Exercise instructions: Here are some entries. Repeat all of them exactly.

Stored items from a collection:

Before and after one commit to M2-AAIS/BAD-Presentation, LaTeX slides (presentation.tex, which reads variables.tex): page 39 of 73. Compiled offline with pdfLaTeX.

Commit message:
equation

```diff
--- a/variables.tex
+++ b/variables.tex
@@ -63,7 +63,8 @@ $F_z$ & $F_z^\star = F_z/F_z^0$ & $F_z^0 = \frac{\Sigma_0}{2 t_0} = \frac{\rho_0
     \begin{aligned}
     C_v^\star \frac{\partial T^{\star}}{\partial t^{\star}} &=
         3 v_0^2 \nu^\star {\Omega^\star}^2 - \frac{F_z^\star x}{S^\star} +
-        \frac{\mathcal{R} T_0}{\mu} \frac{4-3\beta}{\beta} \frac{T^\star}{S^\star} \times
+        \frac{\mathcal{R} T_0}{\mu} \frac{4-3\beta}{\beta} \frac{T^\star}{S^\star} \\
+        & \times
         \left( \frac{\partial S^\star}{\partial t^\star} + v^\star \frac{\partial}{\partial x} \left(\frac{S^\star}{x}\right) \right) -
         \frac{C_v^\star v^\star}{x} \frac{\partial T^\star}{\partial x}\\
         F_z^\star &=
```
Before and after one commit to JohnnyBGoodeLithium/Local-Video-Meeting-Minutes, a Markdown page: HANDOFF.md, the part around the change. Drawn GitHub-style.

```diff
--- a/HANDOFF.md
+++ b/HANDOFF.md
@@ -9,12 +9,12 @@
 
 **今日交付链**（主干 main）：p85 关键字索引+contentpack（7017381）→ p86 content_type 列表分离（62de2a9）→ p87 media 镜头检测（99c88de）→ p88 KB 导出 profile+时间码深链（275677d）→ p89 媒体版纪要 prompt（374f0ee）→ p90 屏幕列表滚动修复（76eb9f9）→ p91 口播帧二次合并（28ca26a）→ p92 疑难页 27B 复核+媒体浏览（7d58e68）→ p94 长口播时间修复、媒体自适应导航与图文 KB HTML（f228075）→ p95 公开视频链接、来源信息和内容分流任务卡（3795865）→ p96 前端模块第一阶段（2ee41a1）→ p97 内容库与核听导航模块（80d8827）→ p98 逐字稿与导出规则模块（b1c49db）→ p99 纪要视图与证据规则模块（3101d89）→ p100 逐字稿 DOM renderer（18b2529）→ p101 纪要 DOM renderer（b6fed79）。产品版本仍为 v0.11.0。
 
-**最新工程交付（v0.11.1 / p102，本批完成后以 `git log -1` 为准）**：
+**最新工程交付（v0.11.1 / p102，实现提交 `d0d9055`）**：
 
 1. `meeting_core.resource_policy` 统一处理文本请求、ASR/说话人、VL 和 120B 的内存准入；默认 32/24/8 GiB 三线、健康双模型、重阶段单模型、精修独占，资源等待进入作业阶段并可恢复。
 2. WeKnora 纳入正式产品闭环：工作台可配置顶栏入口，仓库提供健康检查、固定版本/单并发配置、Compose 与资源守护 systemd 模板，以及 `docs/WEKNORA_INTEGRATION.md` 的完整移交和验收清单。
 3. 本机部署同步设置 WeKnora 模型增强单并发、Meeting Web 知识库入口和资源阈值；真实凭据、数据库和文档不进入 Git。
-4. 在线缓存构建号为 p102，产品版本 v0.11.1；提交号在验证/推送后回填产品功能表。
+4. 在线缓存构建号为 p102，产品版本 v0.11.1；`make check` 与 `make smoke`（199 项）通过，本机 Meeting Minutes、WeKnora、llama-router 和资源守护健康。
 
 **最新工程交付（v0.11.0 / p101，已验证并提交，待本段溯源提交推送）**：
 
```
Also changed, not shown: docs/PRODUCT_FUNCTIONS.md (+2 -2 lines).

Answer for this exercise:
Before and after one commit to M2-AAIS/BAD-Presentation, LaTeX slides (presentation.tex, which reads variables.tex): page 39 of 73. Compiled offline with pdfLaTeX.

Commit message:
equation

```diff
--- a/variables.tex
+++ b/variables.tex
@@ -63,7 +63,8 @@ $F_z$ & $F_z^\star = F_z/F_z^0$ & $F_z^0 = \frac{\Sigma_0}{2 t_0} = \frac{\rho_0
     \begin{aligned}
     C_v^\star \frac{\partial T^{\star}}{\partial t^{\star}} &=
         3 v_0^2 \nu^\star {\Omega^\star}^2 - \frac{F_z^\star x}{S^\star} +
-        \frac{\mathcal{R} T_0}{\mu} \frac{4-3\beta}{\beta} \frac{T^\star}{S^\star} \times
+        \frac{\mathcal{R} T_0}{\mu} \frac{4-3\beta}{\beta} \frac{T^\star}{S^\star} \\
+        & \times
         \left( \frac{\partial S^\star}{\partial t^\star} + v^\star \frac{\partial}{\partial x} \left(\frac{S^\star}{x}\right) \right) -
         \frac{C_v^\star v^\star}{x} \frac{\partial T^\star}{\partial x}\\
         F_z^\star &=
```
Before and after one commit to JohnnyBGoodeLithium/Local-Video-Meeting-Minutes, a Markdown page: HANDOFF.md, the part around the change. Drawn GitHub-style.

```diff
--- a/HANDOFF.md
+++ b/HANDOFF.md
@@ -9,12 +9,12 @@
 
 **今日交付链**（主干 main）：p85 关键字索引+contentpack（7017381）→ p86 content_type 列表分离（62de2a9）→ p87 media 镜头检测（99c88de）→ p88 KB 导出 profile+时间码深链（275677d）→ p89 媒体版纪要 prompt（374f0ee）→ p90 屏幕列表滚动修复（76eb9f9）→ p91 口播帧二次合并（28ca26a）→ p92 疑难页 27B 复核+媒体浏览（7d58e68）→ p94 长口播时间修复、媒体自适应导航与图文 KB HTML（f228075）→ p95 公开视频链接、来源信息和内容分流任务卡（3795865）→ p96 前端模块第一阶段（2ee41a1）→ p97 内容库与核听导航模块（80d8827）→ p98 逐字稿与导出规则模块（b1c49db）→ p99 纪要视图与证据规则模块（3101d89）→ p100 逐字稿 DOM renderer（18b2529）→ p101 纪要 DOM renderer（b6fed79）。产品版本仍为 v0.11.0。
 
-**最新工程交付（v0.11.1 / p102，本批完成后以 `git log -1` 为准）**：
+**最新工程交付（v0.11.1 / p102，实现提交 `d0d9055`）**：
 
 1. `meeting_core.resource_policy` 统一处理文本请求、ASR/说话人、VL 和 120B 的内存准入；默认 32/24/8 GiB 三线、健康双模型、重阶段单模型、精修独占，资源等待进入作业阶段并可恢复。
 2. WeKnora 纳入正式产品闭环：工作台可配置顶栏入口，仓库提供健康检查、固定版本/单并发配置、Compose 与资源守护 systemd 模板，以及 `docs/WEKNORA_INTEGRATION.md` 的完整移交和验收清单。
 3. 本机部署同步设置 WeKnora 模型增强单并发、Meeting Web 知识库入口和资源阈值；真实凭据、数据库和文档不进入 Git。
-4. 在线缓存构建号为 p102，产品版本 v0.11.1；提交号在验证/推送后回填产品功能表。
+4. 在线缓存构建号为 p102，产品版本 v0.11.1；`make check` 与 `make smoke`（199 项）通过，本机 Meeting Minutes、WeKnora、llama-router 和资源守护健康。
 
 **最新工程交付（v0.11.0 / p101，已验证并提交，待本段溯源提交推送）**：
 
```
Also changed, not shown: docs/PRODUCT_FUNCTIONS.md (+2 -2 lines).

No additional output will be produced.